Upgrading the entry lock to a mortise lock is an improvement a homeowners can do to improve their homes door security. Locksmith in Miami specialists believes door security is significant since it’s the preferred point of entrance for most burglars. Although glass windows are fragile compared to strong entryways, an intruder will always attempt the entryways first.
Burglars like all doors including the back or patio door plus the garage door. In this article, we focus on the advantages of using an old but trusted mortise lock on residential entry doors. Most people don’t realize that a durable door needs a sturdy lock to work efficiently and cohesively. A weak lock, that’s simple to lock-pick or kick-in makes the home vulnerable to break-ins.
Here are a few things you have to know about mortise locks for your home security.
What is a Mortise Lock?
A mortise lock is a durable, extraordinary locking system fitted inside an entryway. To use a mortise lock the entryway must be thick enough to house it. The minimum entryway width is 45mm or 1.75 inches.
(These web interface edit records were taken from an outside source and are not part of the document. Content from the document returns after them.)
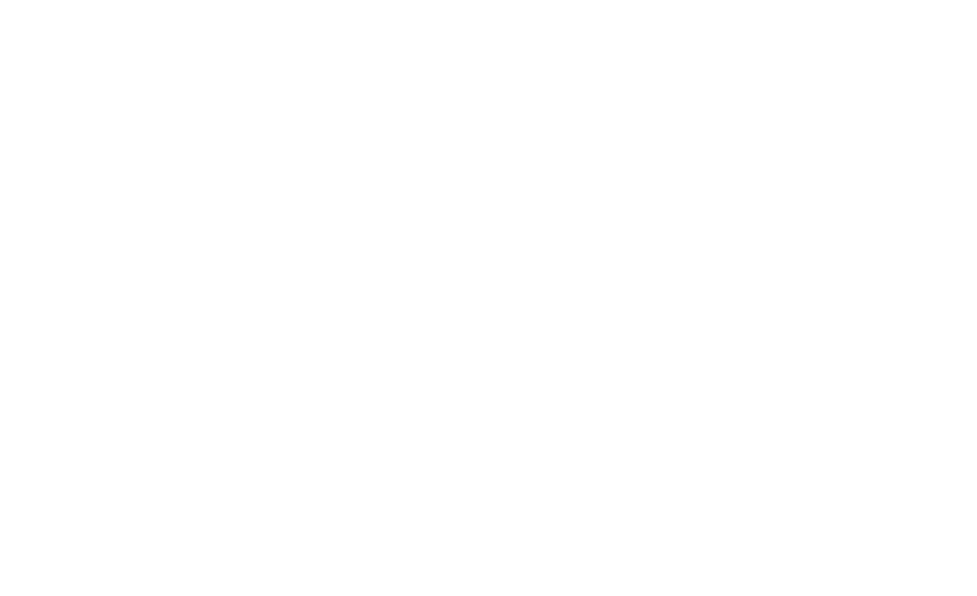
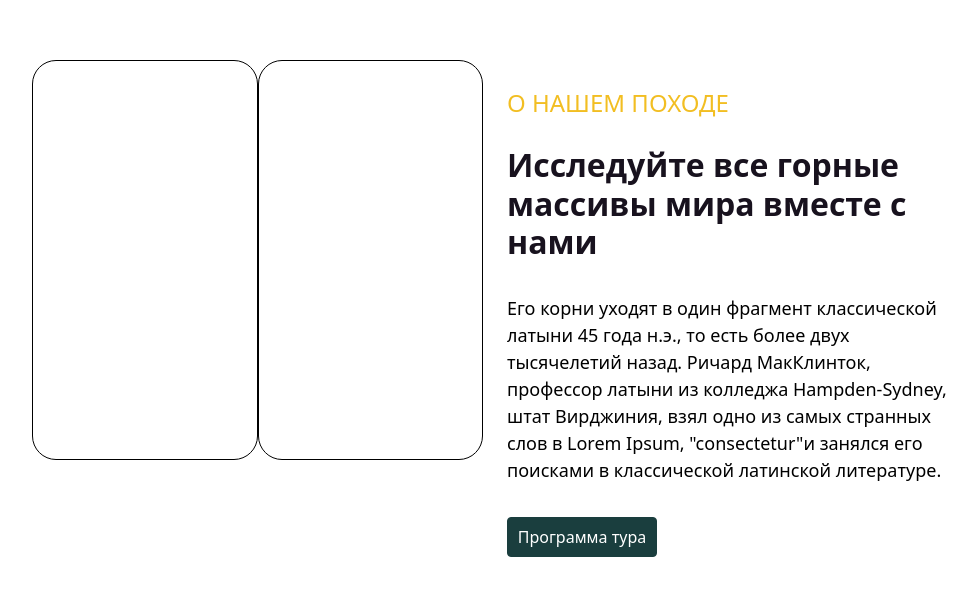
Before and after one commit to Puiu199/first-vite-react-app, a React (Vite) app: page / in a window 1280 px wide. Shown: the part 888-1484 px from the top of the page, without its empty margins (145-1122 px from the left). Built offline with nearby package versions, Linux system fonts and the light colour scheme; grey boxes are pictures that could not be loaded.

Commit message:
Done Secont stap

```diff
--- a/src/App.jsx
+++ b/src/App.jsx
@@ -1,14 +1,42 @@
-import ElementList from "./components/ElementList";
+import Tcontent from "./components/Tcontent";
+import Title from "./components/Title";
+import YellowT from "./components/YellowT";
+import "./index.css";
 import Header from "./header/Header";
 import { date } from "./data";
+import { Container, Row, Col } from "react-bootstrap";
 import "bootstrap/dist/css/bootstrap.min.css";
-import "./index.css";
+import Wrapp from "./wrappImg/Wrapp";
+import Button from "./greenB/Button";
 
 export default function App() {
   return (
     <div>
       <Header></Header>
-      <main className="min-vh-100"></main>
+      <main className="min-vh-100">
+        <Container>
+          <Row className="d-flex mt-5 justify-content-center ">
+            <Col className="col-5 d-flex  ">
+              <Wrapp></Wrapp>
+              <Wrapp></Wrapp>
+            </Col>
+            <Col className=" d-flex flex-column col-5">
+              <div className="wrappText">
+                <YellowT>о нашем походе</YellowT>
+                <Title>Исследуйте все горные массивы мира вместе с нами</Title>
+                <Tcontent>
+                  Его корни уходят в один фрагмент классической латыни 45 года
+                  н.э., то есть более двух тысячелетий назад. Ричард МакКлинток,
+                  профессор латыни из колледжа Hampden-Sydney, штат Вирджиния,
+                  взял одно из самых странных слов в Lorem Ipsum, "consectetur"и
+                  занялся его поисками в классической латинской литературе.
+                </Tcontent>
+                <Button>Программа тура</Button>
+              </div>
+            </Col>
+          </Row>
+        </Container>
+      </main>
       <footer></footer>
     </div>
   );
--- /dev/null
+++ b/src/components/Components.css
@@ -0,0 +1,24 @@
+.Title {
+    color: #18121E;
+    font-size: 32px;
+    font-weight: 800;
+    line-height: 120%;
+}
+
+.Tcontent {
+    width: 100%;
+    height: auto;
+    color: black;
+    text-align: left;
+    font-size: 18px;
+    font-weight: 400;
+}
+
+.yellowT {
+    color: #F2BE22;
+    font-size: 24px;
+    font-weight: 400;
+    text-transform: uppercase;
+    line-height: 20px;
+
+}
--- /dev/null
+++ b/src/components/Tcontent.jsx
@@ -0,0 +1,4 @@
+import "../components/Components.css";
+export default function Tcontent({ children }) {
+  return <span className="Tcontent">{children}</span>;
+}
--- /dev/null
+++ b/src/components/Title.jsx
@@ -0,0 +1,4 @@
+import "../components/Components.css";
+export default function Title({ children }) {
+  return <span className="Title">{children}</span>;
+}
--- /dev/null
+++ b/src/components/YellowT.jsx
@@ -0,0 +1,4 @@
+import "./Components.css";
+export default function YellowT({ children }) {
+  return <span className="yellowT">{children}</span>;
+}
--- a/src/index.css
+++ b/src/index.css
@@ -1,4 +1,17 @@
-body{
+@import "https://fonts.googleapis.com/css2?family=Nunito+Sans:opsz,wght@6..12,400;6..12,600;6..12,700&display=swap";
+
+
+body {
   padding: 0px;
   margin: 0px;
+  font-family: sans-serif;
 }
+
+.wrappText {
+  display: flex;
+  flex-direction: column;
+  justify-content: space-evenly;
+  width: 100%;
+  height: 530px;
+  padding-right: 10px;
+}
--- /dev/null
+++ b/src/wrappImg/Wrapp.jsx
@@ -0,0 +1,4 @@
+import "../wrappImg/wrapp.css";
+export default function Wrapp({ children }) {
+  return <div className="wrapp">{children}</div>;
+}
--- /dev/null
+++ b/src/wrappImg/wrapp.css
@@ -0,0 +1,11 @@
+.wrapp {
+    width: 350px;
+    height: 400px;
+    border: 1px solid black;
+    border-radius: 24px;
+    display: flex;
+    flex-direction: column;
+    align-items: center;
+    justify-content: space-evenly;
+
+}
```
When you need to improve your entryway security, this kind of lock offers better protection against burglars than the normal cylinder locks.
Reasons to use a mortise lock?
Here are four essential reasons to use a mortise lock:
Intruders like to break in through entryways, so improved entryway security is essential.
Mortise locks are sturdy and durable, offering great door security.
The classic look makes them more appealing than cylinder locks.
They’re adaptable, so you can use them with a wide range of door designs and cylinders.
How do mortise locks work?
The mortise lock needs to fit flawlessly into the mortise cut-out, or pocket made into the entryway. There are four basic parts to the lock:
- The mortise lock.
- The lock trim (doorknob).
- The strike plate (metal lining for the hole inside the doorframe).
- The keyed cylinder (it’s the place the lock and unlock function happens).
The housing for the bolt is the ‘lock body’. This is the place the mechanical parts engage and disengage the lock. These parts include:
- Mortise cylinder
- Sash locks (a door catch besides a locking bolt)
- Auxiliary latch
- Latch bolt
- Switch trim
The doorknobs turn to withdraw the latch once the entryways unlocked. There’s likewise the through-spindle. It’s a long rod that connects the doorknob to the mortise lock body. A threaded lock cylinder allows you an opportunity to open the entryway once you insert the key. The cam part is a rectangular piece of metal that turns to retract the door latch. The size and weight of a mortise lock imply they can withstand extensive usage. However, since there’s much going on inside a mortise lock, they may require servicing.
Doors Best Suited to Mortise Locks
Practically all burglars will attempt to enter a home through the front entryway of a property. Thus, this is your priority door regarding home security. Remember, if you have other passage entryways such as a back door, consider using the mortise locks on those too. Not all intruders give up when they can’t break in by the front entryway which is the reason using a mortise lock on all entry door security remains significant.
When to use a mortise lock and the perfect candidates for installation
Consider using a mortise lock on an entryway that isn’t kick-proof or pick-proof. If you don’t know what these terms mean, ask a residential locksmith in Miami expert to check out your entryway security. Robust doorframes are significant as well since not having a quality doorframe with a sturdy lock will leave you vulnerable to kick attacks.
There are people who live in areas with high crime rates and other individuals who live in low-crime rate neighborhoods. However, it’s significant not to become content regarding low-crime home security. Try not to be tricked into believing your 100% safe in an apartment either, particularly if it’s a large complex.
Intruders can find their way into these areas, searching for straightforward access through weak entrance doors. Thus, any individual who doesn’t have secured entryways becomes a perfect candidate for mortise locks and other entryway security deterrents.
Fitting a Mortise Lock
I want to give advice about fitting mortise locks to your entryways. If you’re a handyman, you shouldn’t have any issues. If you’re not, then it’s better to get somebody who comprehends what they’re doing like a residential Miami Locksmith. Compared with a cylinder lock, the mortise lock is much more challenging to install.
Keep in mind, there must be a precision cut or the pocket into the door to house the lock. You also need to fit the trim to the mortise which isn’t sensible unless you’re an expert. Precision is critical, and anything less will wind up in a fail work that looks terrible and can breakdowns. A poor fit could even ruin a durable door that may cost you plenty more, so please watch out.